Senators Discuss Hospital-Acquired Infections, NIH Funds
Senate Majority Leader Bill Frist (R-Tenn.) and Sen. Rick Santorum (R-Pa.) on Thursday during a roundtable discussion with Pennsylvania physicians discussed efforts to prevent hospital-acquired infections, the Pittsburgh Post-Gazette reports.
During the discussion, held at Allegheny General Hospital in Pittsburgh, Richard Shannon, chair of medicine at the hospital, said that a three-year effort by the facility to prevent such infections has saved an estimated 47 lives.

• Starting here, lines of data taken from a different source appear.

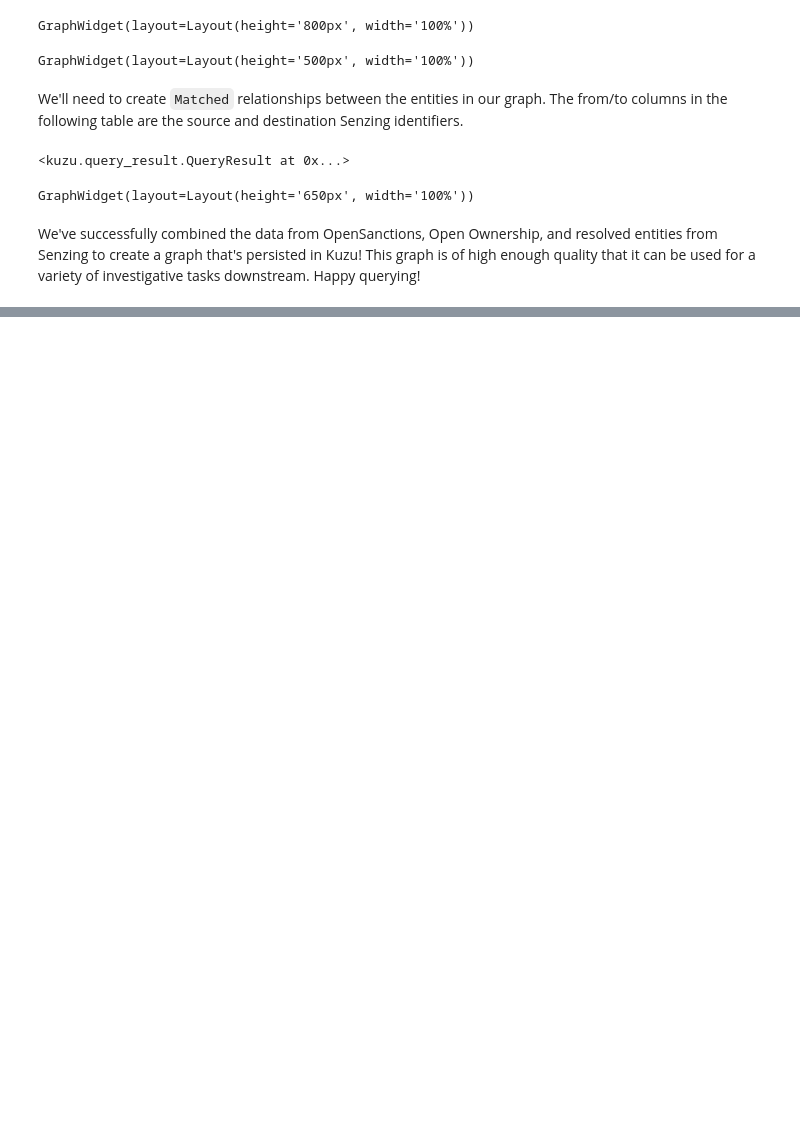
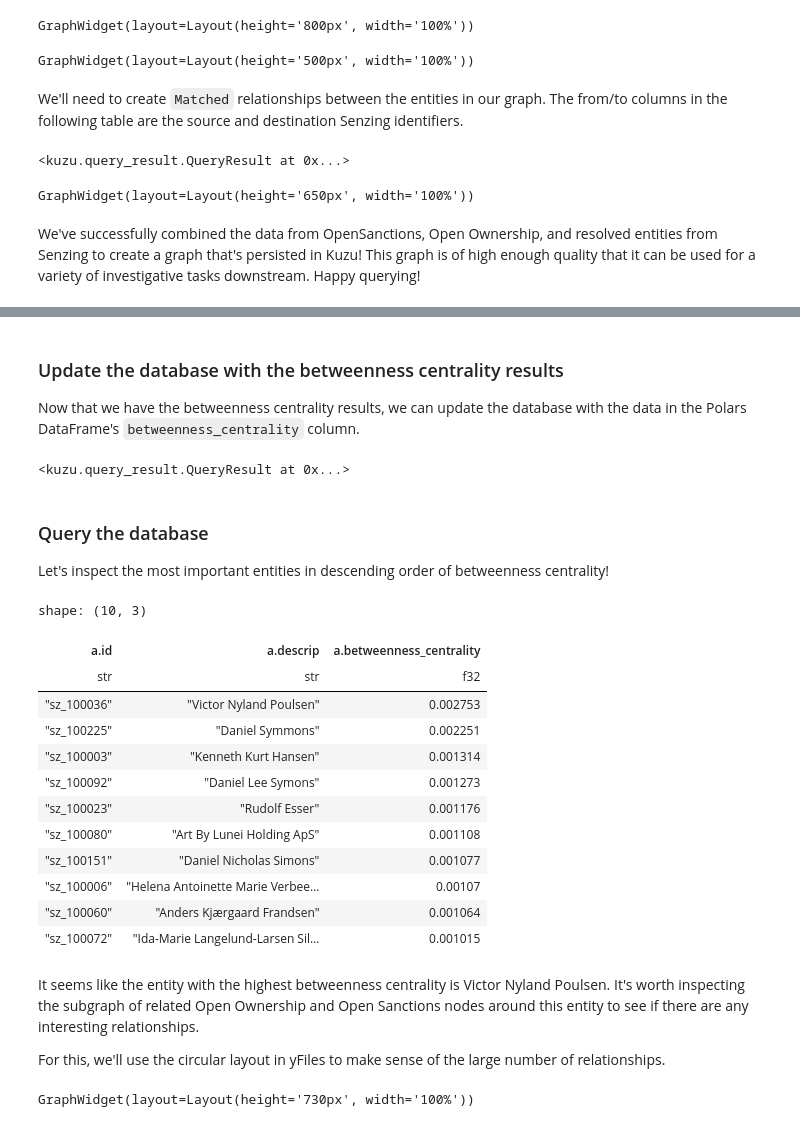
Before and after one commit to kuzudb/entity-resolved-kg-senzing-kuzu, a Jupyter notebook: create_graph.ipynb, the cells around one changed output, grey strips where cells are left out. Saved outputs shown, nothing was run; the diff lists cells and outputs as text; code cells hidden in the pictures; blank space fills up the shorter version.

Commit message:
Add networkx graph algorithm analysis

```diff
--- a/create_graph.ipynb
+++ b/create_graph.ipynb
@@ -267,0 +323,65 @@ This graph is of high enough quality that it can be used for a variety of invest
+# %% [markdown]
+### Update the database with the betweenness centrality results
+
+Now that we have the betweenness centrality results, we can update the database with the data in the Polars DataFrame's `betweenness_centrality` column.
+# %%
+conn.execute(
+    f"""
+    LOAD FROM df
+    MERGE (s1:Entity {{id: id}})
+    SET s1.betweenness_centrality = betweenness_centrality
+    MERGE (s2:OpenSanctions {{id: id}})
+    SET s2.betweenness_centrality = betweenness_centrality
+    MERGE (s3:OpenOwnership {{id: id}})
+    SET s3.betweenness_centrality = betweenness_centrality
+    """
+)
+# %% [output]
+<kuzu.query_result.QueryResult at 0x...>
+# %% [markdown]
+### Query the database
+
+Let's inspect the most important entities in descending order of betweenness centrality!
+# %%
+
+
+# Query the database
+
+res = conn.execute(
+    """
+    MATCH (a:Entity)
+    RETURN a.id, a.descrip, a.betweenness_centrality
+    ORDER BY a.betweenness_centrality DESC
+    LIMIT 10
+    """
+)
+res.get_as_pl()  # type: ignore
+# %% [output]
+shape: (10, 3)
+| a.id | a.descrip | a.betweenness_centrality |
+| str | str | f32 |
+| "sz_100036" | "Victor Nyland Poulsen" | 0.002753 |
+| "sz_100225" | "Daniel Symmons" | 0.002251 |
+| "sz_100003" | "Kenneth Kurt Hansen" | 0.001314 |
+| "sz_100092" | "Daniel Lee Symons" | 0.001273 |
+| "sz_100023" | "Rudolf Esser" | 0.001176 |
+| "sz_100080" | "Art By Lunei Holding ApS" | 0.001108 |
+| "sz_100151" | "Daniel Nicholas Simons" | 0.001077 |
+| "sz_100006" | "Helena Antoinette Marie Verbee… | 0.00107 |
+| "sz_100060" | "Anders Kjærgaard Frandsen" | 0.001064 |
+| "sz_100072" | "Ida-Marie Langelund-Larsen Sil… | 0.001015 |
+# %% [markdown]
+It seems like the entity with the highest betweenness centrality is Victor Nyland Poulsen. It's worth inspecting the subgraph of related Open Ownership and Open Sanctions nodes around this entity to see if there are any interesting relationships.
+
+For this, we'll use the circular layout in yFiles to make sense of the large number of relationships.
+# %%
+g.show_cypher(
+    """
+    MATCH (a:Entity)-[b *1..4]->(c)
+    WHERE a.id = "sz_100036"
+    RETURN * LIMIT 200;
+    """,
+    layout="circular"
+)
+# %% [output]
+GraphWidget(layout=Layout(height='730px', width='100%'))
```
Also changed, not shown: parts of 8 cells of this notebook, 3 other files.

He said that hospitals could prevent as many as 90% of cases of such infections within 12 months through improved hygiene practices and standardization of treatment for intensive-care unit patients.
Frist, a heart and lung surgeon, added that such efforts can result in "huge savings." A 2006 Pennsylvania Health Care Cost Containment Council report estimated that health insurers pay seven times more for the treatment of patients who contract infections in hospitals than those who do not.
During the discussion, Norman Wolmark, a physician and cancer researcher, also asked the senators to seek increased funds for NIH. However, Santorum said, "My initial reaction is: We just doubled your budget, and you're telling me, 'We're in a crisis because we don't have enough money.'" He added, "How much more do you guys want?" (Snowbeck, Pittsburgh Post-Gazette, 6/2).